=== Section Start ===

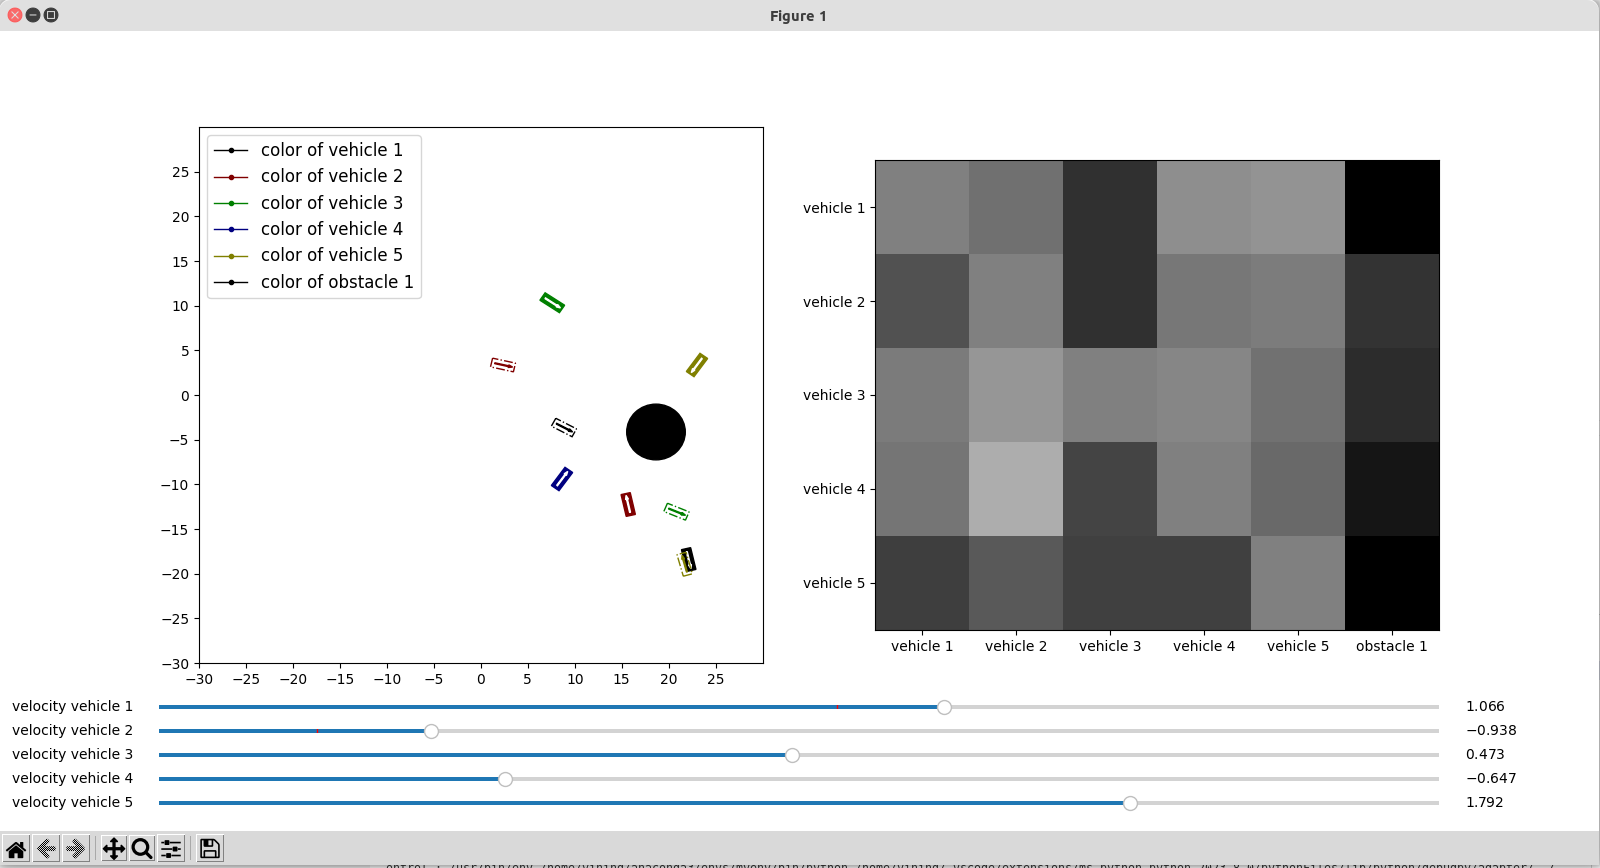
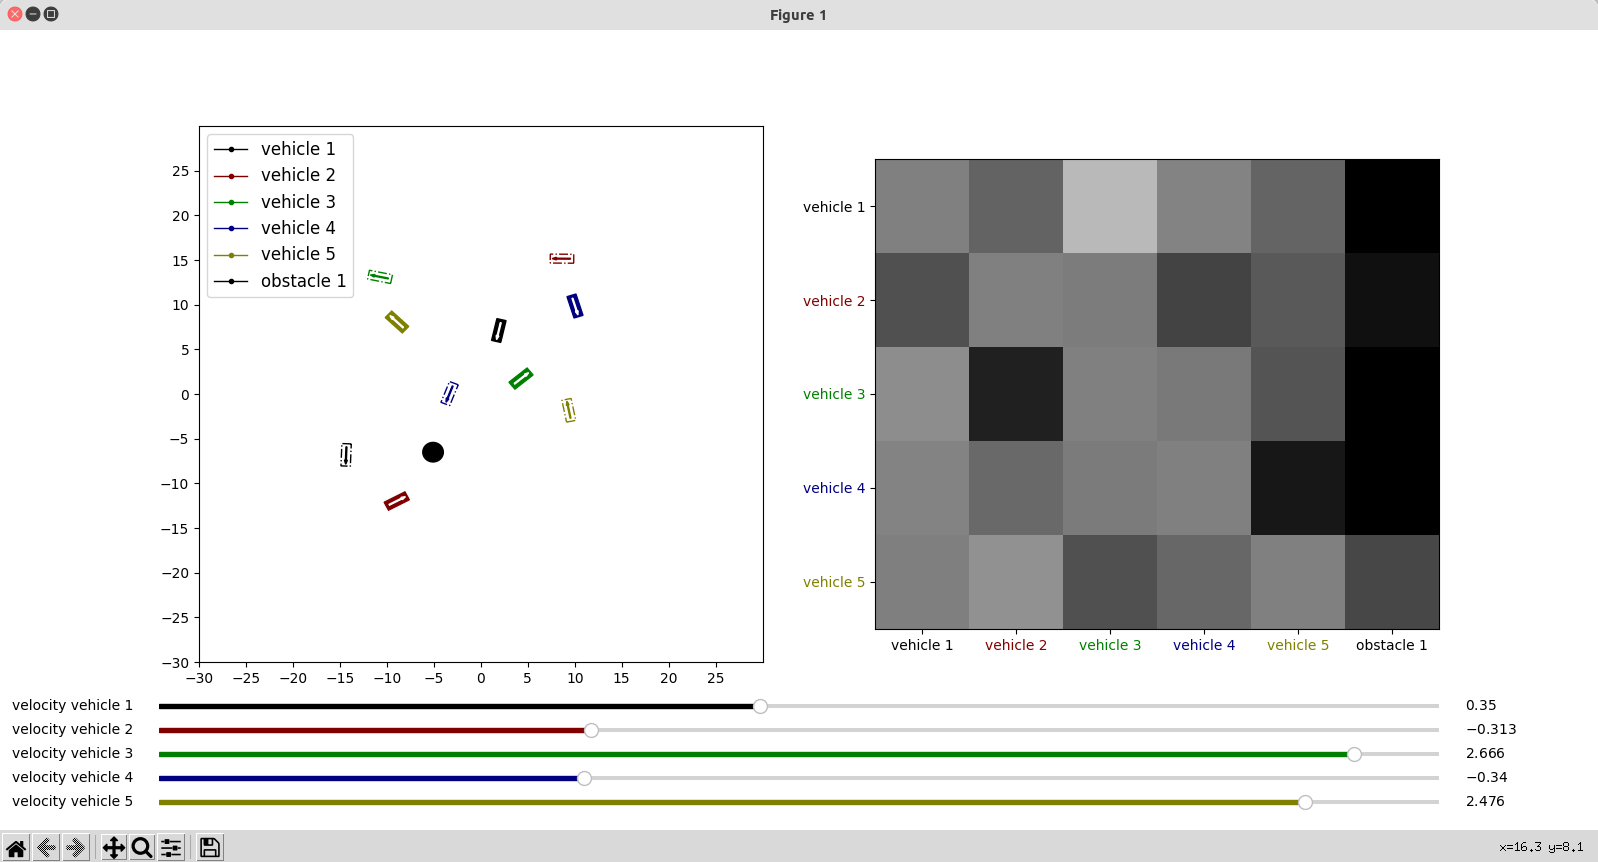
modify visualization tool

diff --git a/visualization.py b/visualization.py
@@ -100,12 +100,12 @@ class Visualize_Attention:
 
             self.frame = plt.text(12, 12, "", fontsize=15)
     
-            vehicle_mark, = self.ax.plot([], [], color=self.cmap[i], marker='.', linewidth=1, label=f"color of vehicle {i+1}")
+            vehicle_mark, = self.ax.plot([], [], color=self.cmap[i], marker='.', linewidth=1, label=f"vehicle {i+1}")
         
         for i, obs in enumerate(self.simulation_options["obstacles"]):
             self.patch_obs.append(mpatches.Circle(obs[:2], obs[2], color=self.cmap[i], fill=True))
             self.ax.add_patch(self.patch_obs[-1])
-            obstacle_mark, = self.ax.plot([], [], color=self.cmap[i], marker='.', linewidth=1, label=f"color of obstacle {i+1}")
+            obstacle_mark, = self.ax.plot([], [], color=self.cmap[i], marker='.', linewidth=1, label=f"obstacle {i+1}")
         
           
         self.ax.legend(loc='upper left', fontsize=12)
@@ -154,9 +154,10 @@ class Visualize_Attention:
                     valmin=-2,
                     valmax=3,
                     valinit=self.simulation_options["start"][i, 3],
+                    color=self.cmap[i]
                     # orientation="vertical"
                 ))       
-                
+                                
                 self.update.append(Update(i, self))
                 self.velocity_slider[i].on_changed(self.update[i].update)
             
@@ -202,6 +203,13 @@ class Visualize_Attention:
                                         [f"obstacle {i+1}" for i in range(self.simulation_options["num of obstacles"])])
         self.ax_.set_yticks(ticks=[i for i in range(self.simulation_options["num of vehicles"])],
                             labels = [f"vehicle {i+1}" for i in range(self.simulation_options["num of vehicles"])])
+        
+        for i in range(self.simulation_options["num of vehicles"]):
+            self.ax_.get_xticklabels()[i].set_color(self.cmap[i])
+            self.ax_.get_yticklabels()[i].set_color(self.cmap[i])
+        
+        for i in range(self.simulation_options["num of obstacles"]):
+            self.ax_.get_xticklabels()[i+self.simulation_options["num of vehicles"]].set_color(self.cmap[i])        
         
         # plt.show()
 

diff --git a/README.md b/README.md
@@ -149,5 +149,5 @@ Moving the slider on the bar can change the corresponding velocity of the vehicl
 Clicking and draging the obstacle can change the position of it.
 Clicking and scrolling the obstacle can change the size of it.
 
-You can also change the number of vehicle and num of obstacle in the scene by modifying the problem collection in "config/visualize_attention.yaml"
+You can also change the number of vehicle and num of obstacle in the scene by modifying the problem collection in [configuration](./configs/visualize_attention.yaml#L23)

=== Section End ===

■ **Assignment**:
Only the lines from the one containing "for i, obs in" through the one containing "self.ax.add_patch(self.patch_obs[-1])" are to be retyped, both boundary lines included, with no other material.

■ **Response to the exercise**:
         for i, obs in enumerate(self.simulation_options["obstacles"]):
             self.patch_obs.append(mpatches.Circle(obs[:2], obs[2], color=self.cmap[i], fill=True))
             self.ax.add_patch(self.patch_obs[-1])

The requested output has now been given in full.